**DATA EXTRACTS**:
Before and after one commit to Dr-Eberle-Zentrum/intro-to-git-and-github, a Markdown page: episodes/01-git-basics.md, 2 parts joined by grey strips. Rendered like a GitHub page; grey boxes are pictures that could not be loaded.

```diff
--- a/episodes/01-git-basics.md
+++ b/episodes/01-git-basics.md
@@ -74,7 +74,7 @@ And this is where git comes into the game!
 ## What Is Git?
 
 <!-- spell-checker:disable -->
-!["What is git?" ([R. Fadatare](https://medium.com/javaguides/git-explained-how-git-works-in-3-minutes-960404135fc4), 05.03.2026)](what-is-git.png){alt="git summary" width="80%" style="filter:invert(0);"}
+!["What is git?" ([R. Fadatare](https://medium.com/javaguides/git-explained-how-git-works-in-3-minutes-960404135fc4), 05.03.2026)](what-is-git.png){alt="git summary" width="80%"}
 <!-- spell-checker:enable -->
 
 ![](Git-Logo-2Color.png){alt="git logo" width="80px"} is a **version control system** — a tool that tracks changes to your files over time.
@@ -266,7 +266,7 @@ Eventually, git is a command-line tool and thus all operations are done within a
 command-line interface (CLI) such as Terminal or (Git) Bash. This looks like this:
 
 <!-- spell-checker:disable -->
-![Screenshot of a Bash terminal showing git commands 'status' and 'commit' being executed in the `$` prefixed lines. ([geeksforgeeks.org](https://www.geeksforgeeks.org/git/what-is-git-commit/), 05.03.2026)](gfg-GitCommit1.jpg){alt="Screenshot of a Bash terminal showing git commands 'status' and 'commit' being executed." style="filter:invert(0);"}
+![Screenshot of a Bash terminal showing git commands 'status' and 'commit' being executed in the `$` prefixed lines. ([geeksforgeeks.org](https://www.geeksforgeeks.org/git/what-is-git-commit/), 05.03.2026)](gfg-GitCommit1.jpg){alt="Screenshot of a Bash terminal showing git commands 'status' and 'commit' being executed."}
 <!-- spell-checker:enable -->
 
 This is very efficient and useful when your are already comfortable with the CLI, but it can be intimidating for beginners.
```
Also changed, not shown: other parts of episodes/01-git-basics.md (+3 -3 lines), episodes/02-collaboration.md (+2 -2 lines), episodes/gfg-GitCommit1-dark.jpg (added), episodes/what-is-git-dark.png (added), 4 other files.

---

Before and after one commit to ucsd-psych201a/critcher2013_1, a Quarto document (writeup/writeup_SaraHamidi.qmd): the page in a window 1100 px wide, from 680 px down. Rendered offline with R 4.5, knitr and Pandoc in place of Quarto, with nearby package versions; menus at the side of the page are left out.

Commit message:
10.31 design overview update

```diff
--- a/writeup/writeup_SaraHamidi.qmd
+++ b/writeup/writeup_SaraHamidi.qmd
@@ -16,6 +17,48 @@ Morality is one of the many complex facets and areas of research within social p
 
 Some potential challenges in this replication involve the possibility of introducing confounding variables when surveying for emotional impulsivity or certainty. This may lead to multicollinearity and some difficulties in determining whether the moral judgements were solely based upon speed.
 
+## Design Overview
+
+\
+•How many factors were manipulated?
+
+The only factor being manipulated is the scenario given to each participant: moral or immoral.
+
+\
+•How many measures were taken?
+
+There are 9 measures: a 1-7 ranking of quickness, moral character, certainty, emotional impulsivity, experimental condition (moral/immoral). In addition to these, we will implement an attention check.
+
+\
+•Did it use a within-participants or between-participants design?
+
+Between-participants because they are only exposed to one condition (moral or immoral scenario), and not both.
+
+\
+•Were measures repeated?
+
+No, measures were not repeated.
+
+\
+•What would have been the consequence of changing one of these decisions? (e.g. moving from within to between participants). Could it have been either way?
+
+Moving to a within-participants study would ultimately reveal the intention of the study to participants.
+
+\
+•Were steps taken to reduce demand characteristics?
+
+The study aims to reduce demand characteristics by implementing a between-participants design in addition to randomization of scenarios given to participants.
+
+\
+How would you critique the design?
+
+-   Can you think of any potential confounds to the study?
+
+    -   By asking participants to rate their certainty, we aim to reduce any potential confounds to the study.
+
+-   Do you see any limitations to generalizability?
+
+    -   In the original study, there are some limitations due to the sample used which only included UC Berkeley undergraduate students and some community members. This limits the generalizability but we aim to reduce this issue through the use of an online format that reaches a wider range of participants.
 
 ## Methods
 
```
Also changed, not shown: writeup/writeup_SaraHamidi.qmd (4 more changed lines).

**WORK REQUIRED**: Only lines that include "would" belong in the answer; copy all of them from the listing.

**EXERCISE RESULT**:
+•What would have been the consequence of changing one of these decisions? (e.g. moving from within to between participants). Could it have been either way?
+Moving to a within-participants study would ultimately reveal the intention of the study to participants.
+How would you critique the design?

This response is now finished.